A company producing china clay needs to analyse the chemical composition of the clay, and determine its properties. As part of this process they use a dilatometer, which is a device familiar to material engineers. In this case the device heats a sample of the core and measures the amount by which it expands.
This is a simple idea but requires careful thought when put into practice. There are commercial dilatometer systems available which function very well. They lack flexibility, however, when it comes to computerised acquisition of data, as well as being expensive.
The company have been thinking for several years about controlling their existing dilatometer with a computer. Biodata's Microlink 3000 system offers them distinct technical advantages. It also costs one third the amount of a proprietary system. The system is not straightforward. High accuracy measurement of temperature and displacement are required under difficult circumstances.
The Microlink hardware can condition a displacement transducer with a range of 2 mm, whilst allowing full control of system calibration. This is critical to the success of the system. A high resolution analogue-to-digital converter means all readings are resolved extremely accurately. The A-D converter integrates the signals, so reducing environmental noise. This is important as the heating control for the dilatometer is provided by a Phase Angle Trigger unit, notorious for radiating RF noise.

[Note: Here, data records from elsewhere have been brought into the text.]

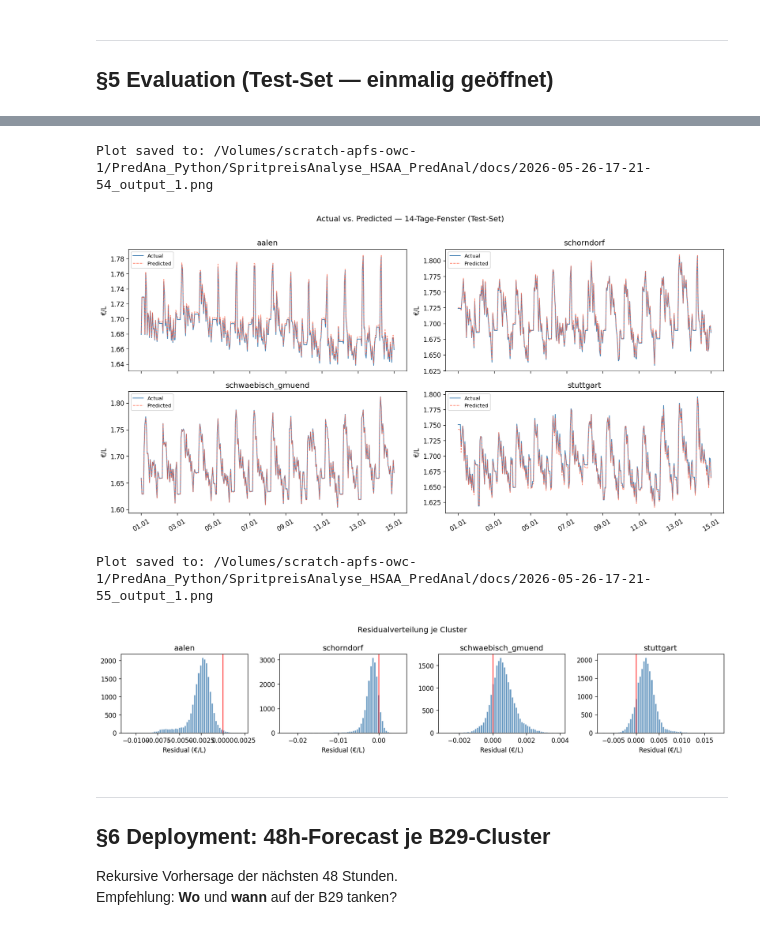
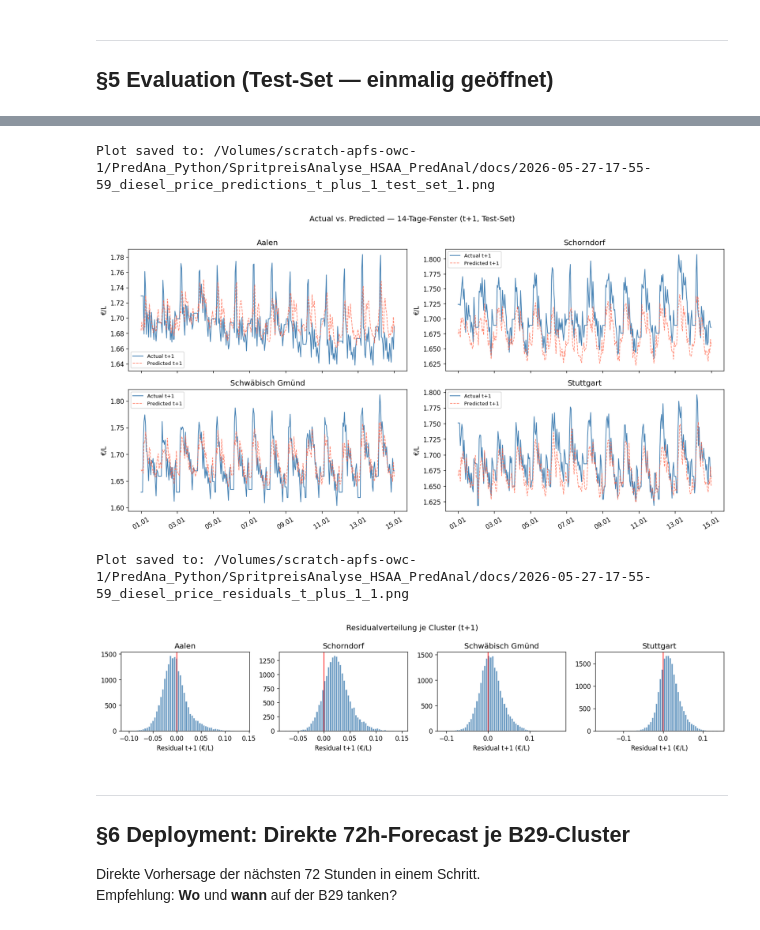
Before and after one commit to jawasch/SpritpreisAnalyse_HSAA_PredAnal, a Jupyter notebook: notebooks/spritpreis_b29_mlp.ipynb, the cells around one changed output, grey strips where cells are left out. Cells and saved outputs as stored; diff of their text form; code cells hidden in the pictures.

```diff
--- a/notebooks/spritpreis_b29_mlp.ipynb
+++ b/notebooks/spritpreis_b29_mlp.ipynb
@@ -233,8 +257,7 @@ y = y.loc[valid_idx]
 # Temporal split
 X_train, X_val, X_test, y_train, y_val, y_test = loader.train_val_test_split(X, y)
 
-print(f'\nFeature-Spalten (erste 10):')
-for col in X.columns[:10]:
+print(f'\nFeature-Spalten:')
+for col in X.columns:
     print(f'  {col}')
-print('  …')
 # %% [output]
@@ -411,48 +531,51 @@ Fleet-Kostenfehler/Tag    : 0.57 €
 # %%
-# Visual: Actual vs. Predicted for a 2-week window per cluster
 sample_start = y_test.index[0]
-sample_end   = y_test.index[0] + pd.Timedelta(days=14)
+sample_end = y_test.index[0] + pd.Timedelta(days=14)
+
+y_test_t1 = y_test[[f'{c}_t+1h' for c in base_targets]].copy()
+y_test_t1.columns = base_targets
+y_pred_t1 = y_test_pred[[f'{c}_t+1h' for c in base_targets]].copy()
+y_pred_t1.columns = base_targets
 
 fig, axes = plt.subplots(2, 2, figsize=(14, 7), sharex=True)
-for ax, col in zip(axes.flat, y_test.columns):
+for ax, col in zip(axes.flat, y_test_t1.columns):
     label = col.replace('diesel_', '')
-    mask = (y_test.index >= sample_start) & (y_test.index <= sample_end)
-    ax.plot(y_test.index[mask], y_test.loc[mask, col], lw=1.2,
-            label='Actual', color='steelblue')
-    ax.plot(y_test_pred.index[mask], y_test_pred.loc[mask, col],
-            lw=1, ls='--', label='Predicted', color='tomato', alpha=0.8)
+    mask = (y_test_t1.index >= sample_start) & (y_test_t1.index <= sample_end)
+    ax.plot(y_test_t1.index[mask], y_test_t1.loc[mask, col], lw=1.2,
+            label='Actual t+1', color='steelblue')
+    ax.plot(y_pred_t1.index[mask], y_pred_t1.loc[mask, col],
+            lw=1, ls='--', label='Predicted t+1', color='tomato', alpha=0.8)
     ax.set_title(label)
     ax.set_ylabel('€/L')
     ax.legend(fontsize=8)
     ax.xaxis.set_major_formatter(mdates.DateFormatter('%d.%m'))
     ax.tick_params(axis='x', rotation=30)
-fig.suptitle('Actual vs. Predicted — 14-Tage-Fenster (Test-Set)', y=1.01)
+fig.suptitle('Actual vs. Predicted — 14-Tage-Fenster (t+1, Test-Set)', y=1.01)
 plt.tight_layout()
-save_plot(plt, title_suffix='diesel_price_predictions_Test_set', fig_id=fig_id)
+save_plot(plt, title_suffix='diesel_price_predictions_t_plus_1_test_set', fig_id=fig_id)
 plt.show()
 # %% [output]
-Plot saved to: /Volumes/scratch-apfs-owc-1/PredAna_Python/SpritpreisAnalyse_HSAA_PredAnal/docs/2026-05-26-17-21-54_output_1.png
+Plot saved to: /Volumes/scratch-apfs-owc-1/PredAna_Python/SpritpreisAnalyse_HSAA_PredAnal/docs/2026-05-27-17-55-59_diesel_price_predictions_t_plus_1_test_set_1.png
-[figure, old version]
+[figure, new version]
 # %%
-# Residual distribution per cluster
-residuals = y_test - y_test_pred
+residuals_t1 = y_test_t1 - y_pred_t1
 
 fig, axes = plt.subplots(1, 4, figsize=(14, 3))
-for ax, col in zip(axes, residuals.columns):
-    ax.hist(residuals[col].dropna(), bins=60, color='steelblue', edgecolor='white', alpha=0.8)
+for ax, col in zip(axes, residuals_t1.columns):
+    ax.hist(residuals_t1[col].dropna(), bins=60, color='steelblue', edgecolor='white', alpha=0.8)
     ax.axvline(0, color='red', lw=1)
     ax.set_title(col.replace('diesel_', ''))
-    ax.set_xlabel('Residual (€/L)')
-fig.suptitle('Residualverteilung je Cluster')
+    ax.set_xlabel('Residual t+1 (€/L)')
+fig.suptitle('Residualverteilung je Cluster (t+1)')
 plt.tight_layout()
-save_plot(plt, title_suffix='diesel_price_residuals', fig_id=fig_id)
+save_plot(plt, title_suffix='diesel_price_residuals_t_plus_1', fig_id=fig_id)
 plt.show()
 # %% [output]
-Plot saved to: /Volumes/scratch-apfs-owc-1/PredAna_Python/SpritpreisAnalyse_HSAA_PredAnal/docs/2026-05-26-17-21-55_output_1.png
+Plot saved to: /Volumes/scratch-apfs-owc-1/PredAna_Python/SpritpreisAnalyse_HSAA_PredAnal/docs/2026-05-27-17-55-59_diesel_price_residuals_t_plus_1_1.png
-[figure, old version]
+[figure, new version]
 # %% [markdown]
 ---
-## §6 Deployment: 48h-Forecast je B29-Cluster
+## §6 Deployment: Direkte 72h-Forecast je B29-Cluster
 
-Rekursive Vorhersage der nächsten 48 Stunden.
+Direkte Vorhersage der nächsten 72 Stunden in einem Schritt.
 Empfehlung: **Wo** und **wann** auf der B29 tanken?
```
Also changed, not shown: parts of 23 cells of this notebook, 2 other files.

Control is vital to the application. The combination of Windmill software and the powerful Interface Management Language (running in the Microlink hardware) can handle a wide variety of digital inputs and outputs as well as three-term PID loops for control of the dilatometer heating. There's also potential for using a Windows database for the storage and retrieval of results.
Microlink 3000 Hardware